What to produce → Would you work out how many lines below include the word "html"? Only that number is wanted.
BEGIN Data extracts
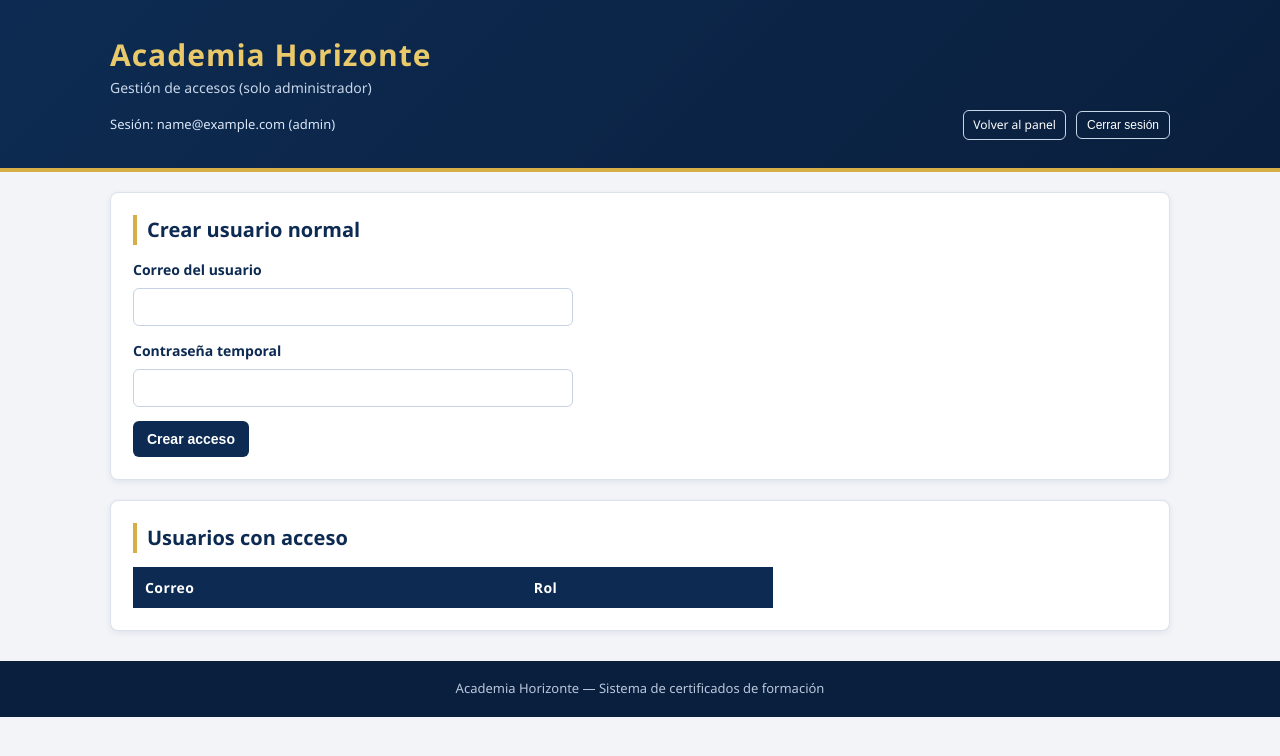
After one commit to GGAGUILARG/Proyectoscertificadosuniversidad, a Flask app: page /admin/usuarios in a window 1280 px wide. The commit adds this page. Shown: the top 756 px of the page. Run offline with Flask 3, Linux system fonts and the light colour scheme; the visitor is signed in with stand-in values (Sample User, id 1); lists and menus that the app fills with data are empty.

Commit message:
Agregar login con roles y gestión de usuarios

```diff
--- a/app.py
+++ b/app.py
@@ -17,9 +17,14 @@ Reglas de negocio (todos los limites INCLUYEN el valor):
   - Un certificado por cada combinacion (Identificacion + Programa).
 """
 
-from flask import Flask, render_template, abort, request
+import json
+import os
+from functools import wraps
+
+from flask import Flask, render_template, abort, request, redirect, url_for, session, flash
 from openpyxl import load_workbook
 from pathlib import Path
+from werkzeug.security import check_password_hash, generate_password_hash
 
 # ============================================================
 # BODEGA: rutas y datos de entrada (no se escriben, solo leen)
@@ -37,7 +42,251 @@ RUTA_NOTAS   = RAIZ / "INSUMOS" / "Registro_Evaluaciones.xlsx" # notas y asisten
 UMBRAL_PROMEDIO   = 70   # nota minima para aprobar
 UMBRAL_ASISTENCIA = 80   # asistencia minima para tener certificado
 
+
+def cargar_variables_locales_entorno():
+    """
+    Carga variables desde .env solo en desarrollo local.
+    En Vercel las variables se definen en Project Settings.
+    """
+    ruta_env = RAIZ / ".env"
+    if not ruta_env.exists():
+        return
+
+    try:
+        lineas = ruta_env.read_text(encoding="utf-8").splitlines()
+    except OSError:
+        return
+
+    for linea in lineas:
+        texto = linea.strip()
+        if not texto or texto.startswith("#"):
+            continue
+
+        if "=" not in texto:
+            continue
+
+        clave, valor = texto.split("=", 1)
+        clave = clave.strip()
+        valor = valor.strip()
+
+        if not clave:
+            continue
+
+        os.environ.setdefault(clave, valor)
+
+
+cargar_variables_locales_entorno()
+
 app = Flask(__name__)
+app.config["SECRET_KEY"] = os.getenv("SECRET_KEY", "cambiar-esta-clave-en-entorno")
+
+RUTA_USUARIOS = Path(os.getenv("RUTA_USUARIOS", "usuarios_locales.json"))
+if not RUTA_USUARIOS.is_absolute():
+    RUTA_USUARIOS = RAIZ / RUTA_USUARIOS
+
+
+def normalizar_usuario(item):
+    if not isinstance(item, dict):
+        return None
+
+    correo = str(item.get("correo", "")).strip().lower()
+    rol = str(item.get("rol", "normal")).strip().lower()
+    clave_hash = str(item.get("clave_hash", "")).strip()
+    clave = str(item.get("clave", "")).strip()
+
+    if not correo:
+        return None
+
+    if rol not in {"admin", "normal"}:
+        rol = "normal"
+
+    return {
+        "correo": correo,
+        "rol": rol,
+        "clave_hash": clave_hash,
+        "clave": clave,
+    }
+
+
+def leer_usuarios_desde_texto_json(texto):
+    if not texto:
+        return []
+
+    try:
+        datos = json.loads(texto)
+    except json.JSONDecodeError:
+        return []
+
+    if not isinstance(datos, list):
+        return []
+
+    usuarios = []
+    for item in datos:
+        usuario = normalizar_usuario(item)
+        if usuario is not None:
+            usuarios.append(usuario)
+
+    return usuarios
+
+
+def obtener_admin_inicial_desde_entorno():
+    correo = os.getenv("ADMIN_CORREO", "").strip().lower()
+    clave_hash = os.getenv("ADMIN_CLAVE_HASH", "").strip()
+    clave = os.getenv("ADMIN_CLAVE", "").strip()
+
+    if not correo:
+        return None
+
+    if not clave_hash and not clave:
+        return None
+
+    return {
+        "correo": correo,
+        "rol": "admin",
+        "clave_hash": clave_hash,
+        "clave": clave,
+    }
+
+
+def guardar_usuarios_autorizados(usuarios):
+    try:
+        RUTA_USUARIOS.parent.mkdir(parents=True, exist_ok=True)
+        with RUTA_USUARIOS.open("w", encoding="utf-8") as archivo:
+            json.dump(usuarios, archivo, ensure_ascii=False, indent=2)
+    except OSError:
+        return False
+
+    return True
+
+
+def cargar_usuarios_autorizados():
+    """
+    Lee usuarios desde usuarios_locales.json (si existe).
+    Si no existe, usa la variable de entorno USUARIOS_JSON.
+
+    El admin inicial tambien puede llegar por entorno:
+      ADMIN_CORREO + ADMIN_CLAVE_HASH (o ADMIN_CLAVE para pruebas).
+
+    Formato esperado (lista JSON):
+      [
+        {"correo": "admin@academia.cr", "rol": "admin", "clave_hash": "..."},
+        {"correo": "usuario@academia.cr", "rol": "normal", "clave_hash": "..."}
+      ]
+
+    Tambien acepta "clave" (texto plano) para pruebas locales,
+    pero en produccion se recomienda usar solo "clave_hash".
+    """
+    if RUTA_USUARIOS.exists():
+        try:
+            texto_archivo = RUTA_USUARIOS.read_text(encoding="utf-8")
+        except OSError:
+            texto_archivo = ""
+        usuarios = leer_usuarios_desde_texto_json(texto_archivo)
+    else:
+        texto_entorno = os.getenv("USUARIOS_JSON", "").strip()
+        usuarios = leer_usuarios_desde_texto_json(texto_entorno)
+
+    admin_inicial = obtener_admin_inicial_desde_entorno()
+    if admin_inicial is not None:
+        correos = {u["correo"] for u in usuarios}
+        if admin_inicial["correo"] not in correos:
+            usuarios.append(admin_inicial)
+
+    return usuarios
+
+
+def crear_usuario_normal(correo, clave):
+    correo_limpio = correo.strip().lower()
+    clave_limpia = clave.strip()
+
+    if not correo_limpio or "@" not in correo_limpio:
+        return False, "El correo no es válido."
+
+    if len(clave_limpia) < 8:
+        return False, "La contraseña debe tener al menos 8 caracteres."
+
+    usuarios = cargar_usuarios_autorizados()
+    existe = any(u["correo"] == correo_limpio for u in usuarios)
+    if existe:
+        return False, "Ese correo ya tiene acceso."
+
+    usuarios.append({
+        "correo": correo_limpio,
+        "rol": "normal",
+        "clave_hash": generate_password_hash(clave_limpia),
+        "clave": "",
+    })
+
+    if not guardar_usuarios_autorizados(usuarios):
+        return False, "No se pudo guardar el usuario. En Vercel necesitás un almacenamiento externo para persistir altas."
+
+    return True, "Acceso creado correctamente."
+
+
+def listar_usuarios_publicos():
+    usuarios = cargar_usuarios_autorizados()
+    ordenados = sorted(usuarios, key=lambda u: (u["rol"], u["correo"]))
+    return [{"correo": u["correo"], "rol": u["rol"]} for u in ordenados]
+
+
+def validar_credenciales(correo, clave):
+    correo_limpio = correo.strip().lower()
+
+    for usuario in cargar_usuarios_autorizados():
+        if usuario["correo"] != correo_limpio:
+            continue
+
+        if usuario["clave_hash"]:
+            if check_password_hash(usuario["clave_hash"], clave):
+                return {"correo": usuario["correo"], "rol": usuario["rol"]}
+            return None
+
+        if usuario["clave"] and usuario["clave"] == clave:
+            return {"correo": usuario["correo"], "rol": usuario["rol"]}
+
+        return None
+
+    return None
+
+
+def obtener_usuario_actual():
+    correo = session.get("usuario_correo")
+    rol = session.get("usuario_rol")
+
+    if not correo or not rol:
+        return None
+
+    return {
+        "correo": correo,
+        "rol": rol,
+        "es_admin": rol == "admin",
+    }
+
+
+def login_requerido(funcion_vista):
+    @wraps(funcion_vista)
+    def envoltura(*args, **kwargs):
+        usuario = obtener_usuario_actual()
+        if usuario is None:
+            return redirect(url_for("pagina_login", siguiente=request.path))
+        return funcion_vista(*args, **kwargs)
+
+    return envoltura
+
+
+def admin_requerido(funcion_vista):
+    @wraps(funcion_vista)
+    def envoltura(*args, **kwargs):
+        usuario = obtener_usuario_actual()
+        if usuario is None:
+            return redirect(url_for("pagina_login", siguiente=request.path))
+
+        if not usuario["es_admin"]:
+            abort(403)
+
+        return funcion_vista(*args, **kwargs)
+
+    return envoltura
 
 
 # ============================================================
@@ -293,11 +542,93 @@ def calcular_inconsistencias():
 # SALON: rutas web que muestran la informacion
 # ============================================================
 
+
+@app.route("/login", methods=["GET", "POST"])
+def pagina_login():
+    if obtener_usuario_actual() is not None:
+        return redirect(url_for("pagina_listado"))
+
+    if not cargar_usuarios_autorizados():
+        flash("No hay usuarios configurados. Definí un admin con ADMIN_CORREO y ADMIN_CLAVE_HASH.")
+
+    if request.method == "POST":
+        correo = request.form.get("correo", "").strip()
+        clave = request.form.get("clave", "")
+        usuario = validar_credenciales(correo, clave)
+
+        if usuario is None:
+            flash("Correo o contraseña incorrectos.")
+            return render_template("login.html", correo_intentado=correo)
+
+        session["usuario_correo"] = usuario["correo"]
+        session["usuario_rol"] = usuario["rol"]
+
+        siguiente = request.args.get("siguiente")
+        if siguiente and siguiente.startswith("/"):
+            return redirect(siguiente)
+
+        return redirect(url_for("pagina_listado"))
+
+    return render_template("login.html", correo_intentado="")
+
+
+@app.route("/logout", methods=["POST"])
+@login_requerido
+def cerrar_sesion():
+    session.clear()
+    return redirect(url_for("pagina_login"))
+
+
+@app.route("/admin/usuarios", methods=["GET", "POST"])
+@login_requerido
+@admin_requerido
+def pagina_admin_usuarios():
+    usuario = obtener_usuario_actual()
+
+    if request.method == "POST":
+        correo = request.form.get("correo", "")
+        clave = request.form.get("clave", "")
+
+        creado, mensaje = crear_usuario_normal(correo, clave)
+        flash(mensaje)
+
+        if creado:
+            return redirect(url_for("pagina_admin_usuarios"))
+
+        usuarios = listar_usuarios_publicos()
+        return render_template(
+            "admin_usuarios.html",
+            usuario=usuario,
+            usuarios=usuarios,
+            correo_intentado=correo,
+        )
+
+    usuarios = listar_usuarios_publicos()
+    return render_template(
+        "admin_usuarios.html",
+        usuario=usuario,
+        usuarios=usuarios,
+        correo_intentado="",
+    )
+
 # RUTA: pagina principal con el listado de resultados
 @app.route("/")
+@login_requerido
 def pagina_listado():
+    usuario = obtener_usuario_actual()
+
     resultados = calcular_resultados()          # FUNCION: resultados validados
-    inconsistencias = calcular_inconsistencias() # FUNCION: datos que no encajan
+    es_admin = usuario["es_admin"]
+
+    if es_admin:
+        inconsistencias = calcular_inconsistencias() # FUNCION: datos que no encajan
+    else:
+        inconsistencias = {
+            "sin_evaluaciones": [],
+            "sin_maestro": [],
+            "sin_certificado": [],
+        }
+
     programas = obtener_programas()              # FUNCION: programas del maestro
 
     # VARIABLE: filtro elegido en la pagina (?programa=...), "todos" por defecto
@@ -340,12 +671,16 @@ def pagina_listado():
         inconsistencias=inconsistencias,
         programas=programas,
         programa_seleccionado=programa_filtro,
+        usuario=usuario,
+        es_admin=es_admin,
     )
 
 
 # RUTA: vista individual del certificado de un estudiante
 @app.route("/certificado/<identificacion>/<programa>")
+@login_requerido
 def pagina_certificado(identificacion, programa):
+    usuario = obtener_usuario_actual()
     resultados = calcular_resultados()
 
     resultado = None  # VARIABLE: guardara el resultado buscado
@@ -373,6 +708,7 @@ def pagina_certificado(identificacion, programa):
         resultado=resultado,
         formatear=formatear_numero,
         fecha_emision=fecha_emision,
+        usuario=usuario,
     )
 
 
--- a/static/style.css
+++ b/static/style.css
@@ -49,6 +49,53 @@ body {
 .subtitulo {
     color: #c8d6ea;
     font-size: 14px;
+}
+
+.barra-usuario {
+    margin-top: 12px;
+    display: flex;
+    justify-content: space-between;
+    align-items: center;
+    gap: 12px;
+    font-size: 13px;
+    color: #dbe7f8;
+}
+
+.barra-usuario form {
+    margin: 0;
+}
+
+.acciones-usuario {
+    display: flex;
+    align-items: center;
+    gap: 10px;
+}
+
+.enlace-admin {
+    color: #ffffff;
+    text-decoration: none;
+    border: 1px solid #c8d6ea;
+    border-radius: 6px;
+    padding: 5px 9px;
+    font-size: 12px;
+}
+
+.enlace-admin:hover {
+    background: rgba(255, 255, 255, 0.1);
+}
+
+.boton-salir {
+    border: 1px solid #c8d6ea;
+    background: transparent;
+    color: #ffffff;
+    border-radius: 6px;
+    padding: 6px 10px;
+    font-size: 12px;
+    cursor: pointer;
+}
+
+.boton-salir:hover {
+    background: rgba(255, 255, 255, 0.1);
 }
 
 /* ---------- Tarjetas de resumen ---------- */
@@ -295,6 +342,31 @@ body {
     background: #eef1f6;
 }
 
+.barra-usuario-certificado {
+    max-width: 900px;
+    margin: 18px auto 8px;
+    padding: 0 20px;
+    color: var(--azul-marino);
+}
+
+.barra-usuario-certificado .boton-salir {
+    color: var(--azul-marino);
+    border-color: var(--azul-marino);
+}
+
+.barra-usuario-certificado .enlace-admin {
+    color: var(--azul-marino);
+    border-color: var(--azul-marino);
+}
+
+.barra-usuario-certificado .boton-salir:hover {
+    background: rgba(13, 43, 82, 0.08);
+}
+
+.barra-usuario-certificado .enlace-admin:hover {
+    background: rgba(13, 43, 82, 0.08);
+}
+
 .barra-acciones {
     display: flex;
     justify-content: space-between;
@@ -459,6 +531,10 @@ body {
         background: #ffffff;
     }
 
+    .barra-usuario-certificado {
+        display: none;
+    }
+
     .barra-acciones {
         display: none;
     }
@@ -470,3 +546,137 @@ body {
         max-width: 100%;
     }
 }
+
+/* ============================================================
+   Pantalla de login
+   ============================================================ */
+
+.cuerpo-login {
+    min-height: 100vh;
+    display: grid;
+    place-items: center;
+    background: linear-gradient(135deg, #eef2f8, #dfe8f4);
+    padding: 16px;
+}
+
+.tarjeta-login {
+    width: 100%;
+    max-width: 420px;
+    background: #ffffff;
+    border: 1px solid #dbe2ec;
+    border-top: 5px solid var(--dorado);
+    border-radius: 10px;
+    padding: 24px;
+    box-shadow: 0 8px 26px rgba(13, 43, 82, 0.14);
+}
+
+.tarjeta-login h1 {
+    color: var(--azul-marino);
+    font-size: 28px;
+    margin-bottom: 4px;
+}
+
+.subtitulo-login {
+    color: #5a6b84;
+    font-size: 14px;
+    margin-bottom: 14px;
+}
+
+.alerta-login {
+    background: #fdecec;
+    border: 1px solid #f0c0c0;
+    color: #a12828;
+    border-radius: 6px;
+    padding: 8px 10px;
+    margin-bottom: 12px;
+    font-size: 14px;
+}
+
+.form-login {
+    display: grid;
+    gap: 8px;
+}
+
+.form-login label {
+    font-weight: 600;
+    color: var(--azul-marino);
+    font-size: 14px;
+}
+
+.form-login input {
+    border: 1px solid #c6d2e4;
+    border-radius: 6px;
+    padding: 10px;
+    font-size: 14px;
+    margin-bottom: 6px;
+}
+
+.form-login button {
+    margin-top: 4px;
+    border: none;
+    border-radius: 6px;
+    padding: 10px;
+    background: var(--azul-marino);
+    color: #ffffff;
+    font-weight: 600;
+    font-size: 14px;
+    cursor: pointer;
+}
+
+.form-login button:hover {
+    background: var(--azul-oscuro);
+}
+
+/* ============================================================
+   Gestión de usuarios (admin)
+   ============================================================ */
+
+.mensaje-admin {
+    background: #f4f9ea;
+    border: 1px solid #cde3a0;
+    color: #466122;
+    border-radius: 6px;
+    padding: 8px 10px;
+    margin-bottom: 12px;
+    font-size: 14px;
+}
+
+.form-admin {
+    display: grid;
+    gap: 8px;
+    max-width: 440px;
+}
+
+.form-admin label {
+    font-weight: 600;
+    color: var(--azul-marino);
+    font-size: 14px;
+}
+
+.form-admin input {
+    border: 1px solid #c6d2e4;
+    border-radius: 6px;
+    padding: 10px;
+    font-size: 14px;
+    margin-bottom: 6px;
+}
+
+.form-admin button {
+    width: fit-content;
+    border: none;
+    border-radius: 6px;
+    padding: 10px 14px;
+    background: var(--azul-marino);
+    color: #ffffff;
+    font-weight: 600;
+    font-size: 14px;
+    cursor: pointer;
+}
+
+.form-admin button:hover {
+    background: var(--azul-oscuro);
+}
+
+.tabla-usuarios {
+    max-width: 640px;
+}
--- /dev/null
+++ b/templates/admin_usuarios.html
@@ -0,0 +1,73 @@
+<!DOCTYPE html>
+<html lang="es">
+<head>
+    <meta charset="UTF-8">
+    <meta name="viewport" content="width=device-width, initial-scale=1.0">
+    <title>Gestión de accesos - Academia Horizonte</title>
+    <link rel="stylesheet" href="{{ url_for('static', filename='style.css') }}">
+</head>
+<body>
+    <header class="encabezado">
+        <div class="contenedor">
+            <h1>Academia Horizonte</h1>
+            <p class="subtitulo">Gestión de accesos (solo administrador)</p>
+            <div class="barra-usuario">
+                <span>Sesión: {{ usuario.correo }} ({{ usuario.rol }})</span>
+                <div class="acciones-usuario">
+                    <a class="enlace-admin" href="{{ url_for('pagina_listado') }}">Volver al panel</a>
+                    <form method="post" action="{{ url_for('cerrar_sesion') }}">
+                        <button type="submit" class="boton-salir">Cerrar sesión</button>
+                    </form>
+                </div>
+            </div>
+        </div>
+    </header>
+
+    <main class="contenedor">
+        <section class="panel">
+            <h2>Crear usuario normal</h2>
+
+            {% with mensajes = get_flashed_messages() %}
+                {% if mensajes %}
+                    <p class="mensaje-admin">{{ mensajes[0] }}</p>
+                {% endif %}
+            {% endwith %}
+
+            <form class="form-admin" method="post">
+                <label for="correo">Correo del usuario</label>
+                <input id="correo" name="correo" type="email" value="{{ correo_intentado }}" required autocomplete="email">
+
+                <label for="clave">Contraseña temporal</label>
+                <input id="clave" name="clave" type="password" required autocomplete="new-password" minlength="8">
+
+                <button type="submit">Crear acceso</button>
+            </form>
+        </section>
+
+        <section class="panel">
+            <h2>Usuarios con acceso</h2>
+
+            <table class="tabla tabla-usuarios">
+                <thead>
+                    <tr>
+                        <th>Correo</th>
+                        <th>Rol</th>
+                    </tr>
+                </thead>
+                <tbody>
+                    {% for item in usuarios %}
+                    <tr>
+                        <td>{{ item.correo }}</td>
+                        <td>{{ item.rol }}</td>
+                    </tr>
+                    {% endfor %}
+                </tbody>
+            </table>
+        </section>
+    </main>
+
+    <footer class="pie">
+        <div class="contenedor">Academia Horizonte &mdash; Sistema de certificados de formación</div>
+    </footer>
+</body>
+</html>
```
Also changed, not shown: templates/certificado.html (+12 -0 lines), templates/index.html (+14 -1 lines), templates/login.html (added, +31 -0 lines), 1 other file.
END Data extracts
Result for this task → 9